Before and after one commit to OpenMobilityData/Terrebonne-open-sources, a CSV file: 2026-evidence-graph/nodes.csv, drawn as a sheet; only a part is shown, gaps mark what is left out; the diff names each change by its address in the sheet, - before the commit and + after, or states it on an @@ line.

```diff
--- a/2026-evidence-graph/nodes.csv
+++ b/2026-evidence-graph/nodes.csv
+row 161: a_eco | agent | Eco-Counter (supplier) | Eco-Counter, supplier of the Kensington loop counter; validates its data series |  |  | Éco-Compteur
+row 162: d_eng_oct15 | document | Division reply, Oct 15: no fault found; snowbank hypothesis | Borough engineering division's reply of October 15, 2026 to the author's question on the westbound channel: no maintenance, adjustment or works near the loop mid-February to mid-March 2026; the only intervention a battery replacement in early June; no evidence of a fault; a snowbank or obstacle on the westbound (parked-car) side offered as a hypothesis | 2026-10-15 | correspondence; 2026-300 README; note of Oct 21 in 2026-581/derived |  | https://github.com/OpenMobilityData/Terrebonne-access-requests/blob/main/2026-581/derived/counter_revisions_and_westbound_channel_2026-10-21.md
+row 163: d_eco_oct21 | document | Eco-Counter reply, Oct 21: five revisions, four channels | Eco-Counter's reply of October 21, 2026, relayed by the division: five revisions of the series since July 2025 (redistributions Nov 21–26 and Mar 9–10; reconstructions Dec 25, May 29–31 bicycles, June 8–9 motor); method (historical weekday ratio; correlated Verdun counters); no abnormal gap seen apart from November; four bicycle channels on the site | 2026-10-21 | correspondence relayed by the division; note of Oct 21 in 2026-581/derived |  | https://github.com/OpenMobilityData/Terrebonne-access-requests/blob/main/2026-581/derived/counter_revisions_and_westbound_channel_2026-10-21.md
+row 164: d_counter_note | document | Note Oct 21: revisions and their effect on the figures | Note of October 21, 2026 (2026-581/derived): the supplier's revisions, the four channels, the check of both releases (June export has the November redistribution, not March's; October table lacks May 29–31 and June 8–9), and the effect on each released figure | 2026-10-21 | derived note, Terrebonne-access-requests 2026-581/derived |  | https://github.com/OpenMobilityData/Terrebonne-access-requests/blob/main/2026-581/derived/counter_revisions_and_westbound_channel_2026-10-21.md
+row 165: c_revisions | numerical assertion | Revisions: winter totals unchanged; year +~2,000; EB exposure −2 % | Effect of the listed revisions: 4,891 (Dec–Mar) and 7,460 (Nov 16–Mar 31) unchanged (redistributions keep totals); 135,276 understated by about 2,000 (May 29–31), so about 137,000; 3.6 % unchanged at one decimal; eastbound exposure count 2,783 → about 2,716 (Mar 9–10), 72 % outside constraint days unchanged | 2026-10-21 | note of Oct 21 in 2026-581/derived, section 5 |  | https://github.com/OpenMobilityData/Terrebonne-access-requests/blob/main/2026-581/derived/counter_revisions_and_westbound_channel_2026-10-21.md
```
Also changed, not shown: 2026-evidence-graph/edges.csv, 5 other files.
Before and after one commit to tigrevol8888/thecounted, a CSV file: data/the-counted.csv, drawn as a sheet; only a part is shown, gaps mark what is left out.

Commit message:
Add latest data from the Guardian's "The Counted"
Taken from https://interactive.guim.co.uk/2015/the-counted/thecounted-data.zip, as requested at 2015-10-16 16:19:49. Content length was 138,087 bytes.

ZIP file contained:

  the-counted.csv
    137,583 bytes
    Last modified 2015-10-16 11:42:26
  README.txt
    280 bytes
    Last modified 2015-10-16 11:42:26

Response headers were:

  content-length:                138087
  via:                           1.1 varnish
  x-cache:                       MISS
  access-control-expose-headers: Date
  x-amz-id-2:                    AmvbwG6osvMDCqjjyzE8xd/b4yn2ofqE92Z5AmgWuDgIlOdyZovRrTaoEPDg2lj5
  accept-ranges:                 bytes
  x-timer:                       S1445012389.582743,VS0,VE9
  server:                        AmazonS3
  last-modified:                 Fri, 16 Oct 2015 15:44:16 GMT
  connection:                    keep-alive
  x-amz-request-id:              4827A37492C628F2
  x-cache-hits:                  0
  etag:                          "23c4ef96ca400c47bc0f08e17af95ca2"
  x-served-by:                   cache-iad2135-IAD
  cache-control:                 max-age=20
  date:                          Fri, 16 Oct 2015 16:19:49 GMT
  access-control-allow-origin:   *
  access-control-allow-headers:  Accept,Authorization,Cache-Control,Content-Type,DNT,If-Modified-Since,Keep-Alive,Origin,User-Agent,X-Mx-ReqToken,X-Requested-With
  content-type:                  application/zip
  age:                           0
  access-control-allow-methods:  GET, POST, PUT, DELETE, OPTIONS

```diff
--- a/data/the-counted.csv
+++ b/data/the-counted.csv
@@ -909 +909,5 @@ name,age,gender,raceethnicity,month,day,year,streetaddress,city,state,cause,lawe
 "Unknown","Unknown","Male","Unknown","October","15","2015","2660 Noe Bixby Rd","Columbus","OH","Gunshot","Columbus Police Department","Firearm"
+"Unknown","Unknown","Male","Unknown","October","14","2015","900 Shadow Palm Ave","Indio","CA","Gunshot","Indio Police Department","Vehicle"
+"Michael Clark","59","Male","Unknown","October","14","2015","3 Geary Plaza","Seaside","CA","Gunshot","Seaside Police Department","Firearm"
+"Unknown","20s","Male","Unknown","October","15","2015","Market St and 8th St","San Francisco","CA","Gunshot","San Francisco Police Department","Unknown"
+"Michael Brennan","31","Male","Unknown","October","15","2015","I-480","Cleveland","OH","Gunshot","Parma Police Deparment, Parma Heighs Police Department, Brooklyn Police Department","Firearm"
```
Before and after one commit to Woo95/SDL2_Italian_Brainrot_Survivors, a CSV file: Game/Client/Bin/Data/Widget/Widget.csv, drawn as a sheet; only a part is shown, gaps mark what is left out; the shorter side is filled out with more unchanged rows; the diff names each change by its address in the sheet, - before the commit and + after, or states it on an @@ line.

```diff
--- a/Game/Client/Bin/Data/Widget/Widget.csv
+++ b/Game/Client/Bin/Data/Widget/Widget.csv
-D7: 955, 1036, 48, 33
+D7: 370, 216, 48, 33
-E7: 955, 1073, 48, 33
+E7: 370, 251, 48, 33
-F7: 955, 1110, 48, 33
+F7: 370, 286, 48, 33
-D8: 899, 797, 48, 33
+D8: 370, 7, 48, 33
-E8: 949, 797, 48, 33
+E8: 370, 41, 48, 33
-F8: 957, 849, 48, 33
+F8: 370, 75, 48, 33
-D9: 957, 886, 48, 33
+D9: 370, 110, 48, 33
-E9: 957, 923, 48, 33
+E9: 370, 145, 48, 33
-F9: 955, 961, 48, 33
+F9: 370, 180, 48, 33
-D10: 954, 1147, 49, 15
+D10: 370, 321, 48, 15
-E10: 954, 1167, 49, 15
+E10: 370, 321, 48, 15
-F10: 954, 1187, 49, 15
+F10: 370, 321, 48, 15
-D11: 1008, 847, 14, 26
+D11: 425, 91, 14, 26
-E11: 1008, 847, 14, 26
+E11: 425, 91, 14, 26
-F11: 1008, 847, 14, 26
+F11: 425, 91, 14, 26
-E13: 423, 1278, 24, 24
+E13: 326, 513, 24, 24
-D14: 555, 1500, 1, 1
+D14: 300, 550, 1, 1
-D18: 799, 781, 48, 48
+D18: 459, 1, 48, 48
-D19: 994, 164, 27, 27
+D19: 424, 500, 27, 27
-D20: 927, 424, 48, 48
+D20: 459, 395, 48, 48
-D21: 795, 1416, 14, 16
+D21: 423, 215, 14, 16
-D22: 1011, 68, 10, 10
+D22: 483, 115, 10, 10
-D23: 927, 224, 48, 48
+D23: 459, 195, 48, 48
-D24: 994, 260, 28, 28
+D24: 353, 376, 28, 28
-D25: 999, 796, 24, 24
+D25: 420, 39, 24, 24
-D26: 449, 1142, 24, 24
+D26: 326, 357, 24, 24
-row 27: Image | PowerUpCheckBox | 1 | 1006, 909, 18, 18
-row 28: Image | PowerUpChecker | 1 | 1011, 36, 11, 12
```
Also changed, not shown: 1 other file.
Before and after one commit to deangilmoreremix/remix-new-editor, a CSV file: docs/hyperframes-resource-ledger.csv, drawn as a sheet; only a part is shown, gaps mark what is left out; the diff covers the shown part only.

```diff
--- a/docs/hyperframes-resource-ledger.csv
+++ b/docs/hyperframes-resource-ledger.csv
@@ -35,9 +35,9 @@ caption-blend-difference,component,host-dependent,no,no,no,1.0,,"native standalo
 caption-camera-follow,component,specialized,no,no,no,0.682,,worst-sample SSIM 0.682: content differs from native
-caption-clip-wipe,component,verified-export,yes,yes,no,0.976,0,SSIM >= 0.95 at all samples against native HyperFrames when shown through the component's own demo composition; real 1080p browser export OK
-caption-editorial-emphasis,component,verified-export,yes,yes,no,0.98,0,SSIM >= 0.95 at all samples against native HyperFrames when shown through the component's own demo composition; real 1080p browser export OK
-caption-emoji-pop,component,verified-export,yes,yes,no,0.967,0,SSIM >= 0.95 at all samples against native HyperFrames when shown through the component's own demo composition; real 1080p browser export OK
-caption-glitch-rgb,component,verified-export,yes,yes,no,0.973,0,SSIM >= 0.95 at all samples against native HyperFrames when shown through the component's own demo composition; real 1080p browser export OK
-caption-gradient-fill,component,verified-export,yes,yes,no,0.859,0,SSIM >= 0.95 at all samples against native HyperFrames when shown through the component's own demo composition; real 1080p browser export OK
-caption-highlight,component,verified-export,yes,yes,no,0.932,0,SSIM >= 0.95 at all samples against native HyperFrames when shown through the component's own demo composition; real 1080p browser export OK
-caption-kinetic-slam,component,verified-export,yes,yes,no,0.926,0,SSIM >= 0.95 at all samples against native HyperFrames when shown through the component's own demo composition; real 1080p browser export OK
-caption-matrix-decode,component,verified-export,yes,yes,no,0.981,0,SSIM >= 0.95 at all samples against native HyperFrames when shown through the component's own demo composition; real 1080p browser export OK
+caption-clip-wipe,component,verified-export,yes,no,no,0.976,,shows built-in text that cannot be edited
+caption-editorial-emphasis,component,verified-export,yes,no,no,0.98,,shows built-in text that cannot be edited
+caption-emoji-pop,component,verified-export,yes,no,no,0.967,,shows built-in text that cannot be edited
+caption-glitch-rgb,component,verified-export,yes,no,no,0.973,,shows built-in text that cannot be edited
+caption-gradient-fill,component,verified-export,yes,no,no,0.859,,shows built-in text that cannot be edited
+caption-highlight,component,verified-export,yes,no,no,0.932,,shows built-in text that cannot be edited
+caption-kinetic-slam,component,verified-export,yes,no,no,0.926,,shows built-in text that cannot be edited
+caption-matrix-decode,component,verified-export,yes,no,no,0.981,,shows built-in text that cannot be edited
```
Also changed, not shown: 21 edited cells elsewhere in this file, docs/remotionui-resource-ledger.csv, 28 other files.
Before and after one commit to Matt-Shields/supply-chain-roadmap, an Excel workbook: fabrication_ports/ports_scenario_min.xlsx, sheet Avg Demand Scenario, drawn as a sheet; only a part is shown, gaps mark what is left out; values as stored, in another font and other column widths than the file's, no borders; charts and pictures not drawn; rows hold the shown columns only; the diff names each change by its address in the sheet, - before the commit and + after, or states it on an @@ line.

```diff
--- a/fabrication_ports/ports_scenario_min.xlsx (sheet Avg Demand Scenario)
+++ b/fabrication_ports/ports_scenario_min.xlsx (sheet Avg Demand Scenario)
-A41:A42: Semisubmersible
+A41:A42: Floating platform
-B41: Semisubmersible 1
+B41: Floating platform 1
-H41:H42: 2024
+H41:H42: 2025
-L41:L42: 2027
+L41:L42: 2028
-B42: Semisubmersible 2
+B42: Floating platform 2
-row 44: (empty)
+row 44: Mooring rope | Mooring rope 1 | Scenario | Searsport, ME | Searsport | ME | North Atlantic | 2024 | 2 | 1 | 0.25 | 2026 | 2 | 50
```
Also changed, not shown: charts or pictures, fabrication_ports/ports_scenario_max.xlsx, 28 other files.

────────

■ **Problem**: Check each line of the entries for the string "after". Copy the lines that have it.

■ **Finished exercise**:
Before and after one commit to OpenMobilityData/Terrebonne-open-sources, a CSV file: 2026-evidence-graph/nodes.csv, drawn as a sheet; only a part is shown, gaps mark what is left out; the diff names each change by its address in the sheet, - before the commit and + after, or states it on an @@ line.
Before and after one commit to tigrevol8888/thecounted, a CSV file: data/the-counted.csv, drawn as a sheet; only a part is shown, gaps mark what is left out.
Before and after one commit to Woo95/SDL2_Italian_Brainrot_Survivors, a CSV file: Game/Client/Bin/Data/Widget/Widget.csv, drawn as a sheet; only a part is shown, gaps mark what is left out; the shorter side is filled out with more unchanged rows; the diff names each change by its address in the sheet, - before the commit and + after, or states it on an @@ line.
Before and after one commit to deangilmoreremix/remix-new-editor, a CSV file: docs/hyperframes-resource-ledger.csv, drawn as a sheet; only a part is shown, gaps mark what is left out; the diff covers the shown part only.
Before and after one commit to Matt-Shields/supply-chain-roadmap, an Excel workbook: fabrication_ports/ports_scenario_min.xlsx, sheet Avg Demand Scenario, drawn as a sheet; only a part is shown, gaps mark what is left out; values as stored, in another font and other column widths than the file's, no borders; charts and pictures not drawn; rows hold the shown columns only; the diff names each change by its address in the sheet, - before the commit and + after, or states it on an @@ line.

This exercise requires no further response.